**What you will do**. The expected output is every entry, repeated word for word.

━━━━━━━━━━━━━━━━━━━━

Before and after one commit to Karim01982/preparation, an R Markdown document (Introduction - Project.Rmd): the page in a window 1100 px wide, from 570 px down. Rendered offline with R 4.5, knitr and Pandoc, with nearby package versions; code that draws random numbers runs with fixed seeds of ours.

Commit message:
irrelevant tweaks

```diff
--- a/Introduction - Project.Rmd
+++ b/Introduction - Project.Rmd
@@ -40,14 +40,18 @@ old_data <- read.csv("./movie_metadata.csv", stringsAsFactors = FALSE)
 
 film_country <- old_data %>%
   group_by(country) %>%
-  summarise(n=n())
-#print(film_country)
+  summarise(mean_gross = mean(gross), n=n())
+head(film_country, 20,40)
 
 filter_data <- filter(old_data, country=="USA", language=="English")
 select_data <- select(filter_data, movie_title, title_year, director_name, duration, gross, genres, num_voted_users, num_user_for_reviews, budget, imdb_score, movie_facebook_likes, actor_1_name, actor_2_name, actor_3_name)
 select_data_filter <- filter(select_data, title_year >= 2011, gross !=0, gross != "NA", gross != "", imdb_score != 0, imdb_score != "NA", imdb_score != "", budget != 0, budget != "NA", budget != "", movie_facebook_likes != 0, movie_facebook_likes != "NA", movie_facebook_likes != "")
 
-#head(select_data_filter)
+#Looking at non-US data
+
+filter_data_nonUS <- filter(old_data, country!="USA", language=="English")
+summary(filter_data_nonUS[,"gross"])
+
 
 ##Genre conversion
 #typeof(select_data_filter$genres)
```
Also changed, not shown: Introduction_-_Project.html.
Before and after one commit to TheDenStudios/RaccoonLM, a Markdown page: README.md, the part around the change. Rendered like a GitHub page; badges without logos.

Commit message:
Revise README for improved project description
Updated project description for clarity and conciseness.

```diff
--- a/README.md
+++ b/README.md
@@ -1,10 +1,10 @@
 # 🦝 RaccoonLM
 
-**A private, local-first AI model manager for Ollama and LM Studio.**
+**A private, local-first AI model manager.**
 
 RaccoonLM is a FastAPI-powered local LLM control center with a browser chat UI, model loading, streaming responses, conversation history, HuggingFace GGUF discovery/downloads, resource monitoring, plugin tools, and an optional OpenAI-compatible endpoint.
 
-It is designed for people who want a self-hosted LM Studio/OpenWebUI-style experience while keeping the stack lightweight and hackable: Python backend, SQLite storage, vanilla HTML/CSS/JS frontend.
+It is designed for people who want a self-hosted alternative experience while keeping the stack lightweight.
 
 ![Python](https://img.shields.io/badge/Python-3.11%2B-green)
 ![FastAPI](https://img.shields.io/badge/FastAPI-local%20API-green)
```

━━━━━━━━━━━━━━━━━━━━

**Answer section**.
Before and after one commit to Karim01982/preparation, an R Markdown document (Introduction - Project.Rmd): the page in a window 1100 px wide, from 570 px down. Rendered offline with R 4.5, knitr and Pandoc, with nearby package versions; code that draws random numbers runs with fixed seeds of ours.

Commit message:
irrelevant tweaks

```diff
--- a/Introduction - Project.Rmd
+++ b/Introduction - Project.Rmd
@@ -40,14 +40,18 @@ old_data <- read.csv("./movie_metadata.csv", stringsAsFactors = FALSE)
 
 film_country <- old_data %>%
   group_by(country) %>%
-  summarise(n=n())
-#print(film_country)
+  summarise(mean_gross = mean(gross), n=n())
+head(film_country, 20,40)
 
 filter_data <- filter(old_data, country=="USA", language=="English")
 select_data <- select(filter_data, movie_title, title_year, director_name, duration, gross, genres, num_voted_users, num_user_for_reviews, budget, imdb_score, movie_facebook_likes, actor_1_name, actor_2_name, actor_3_name)
 select_data_filter <- filter(select_data, title_year >= 2011, gross !=0, gross != "NA", gross != "", imdb_score != 0, imdb_score != "NA", imdb_score != "", budget != 0, budget != "NA", budget != "", movie_facebook_likes != 0, movie_facebook_likes != "NA", movie_facebook_likes != "")
 
-#head(select_data_filter)
+#Looking at non-US data
+
+filter_data_nonUS <- filter(old_data, country!="USA", language=="English")
+summary(filter_data_nonUS[,"gross"])
+
 
 ##Genre conversion
 #typeof(select_data_filter$genres)
```
Also changed, not shown: Introduction_-_Project.html.
Before and after one commit to TheDenStudios/RaccoonLM, a Markdown page: README.md, the part around the change. Rendered like a GitHub page; badges without logos.

Commit message:
Revise README for improved project description
Updated project description for clarity and conciseness.

```diff
--- a/README.md
+++ b/README.md
@@ -1,10 +1,10 @@
 # 🦝 RaccoonLM
 
-**A private, local-first AI model manager for Ollama and LM Studio.**
+**A private, local-first AI model manager.**
 
 RaccoonLM is a FastAPI-powered local LLM control center with a browser chat UI, model loading, streaming responses, conversation history, HuggingFace GGUF discovery/downloads, resource monitoring, plugin tools, and an optional OpenAI-compatible endpoint.
 
-It is designed for people who want a self-hosted LM Studio/OpenWebUI-style experience while keeping the stack lightweight and hackable: Python backend, SQLite storage, vanilla HTML/CSS/JS frontend.
+It is designed for people who want a self-hosted alternative experience while keeping the stack lightweight.
 
 ![Python](https://img.shields.io/badge/Python-3.11%2B-green)
 ![FastAPI](https://img.shields.io/badge/FastAPI-local%20API-green)
```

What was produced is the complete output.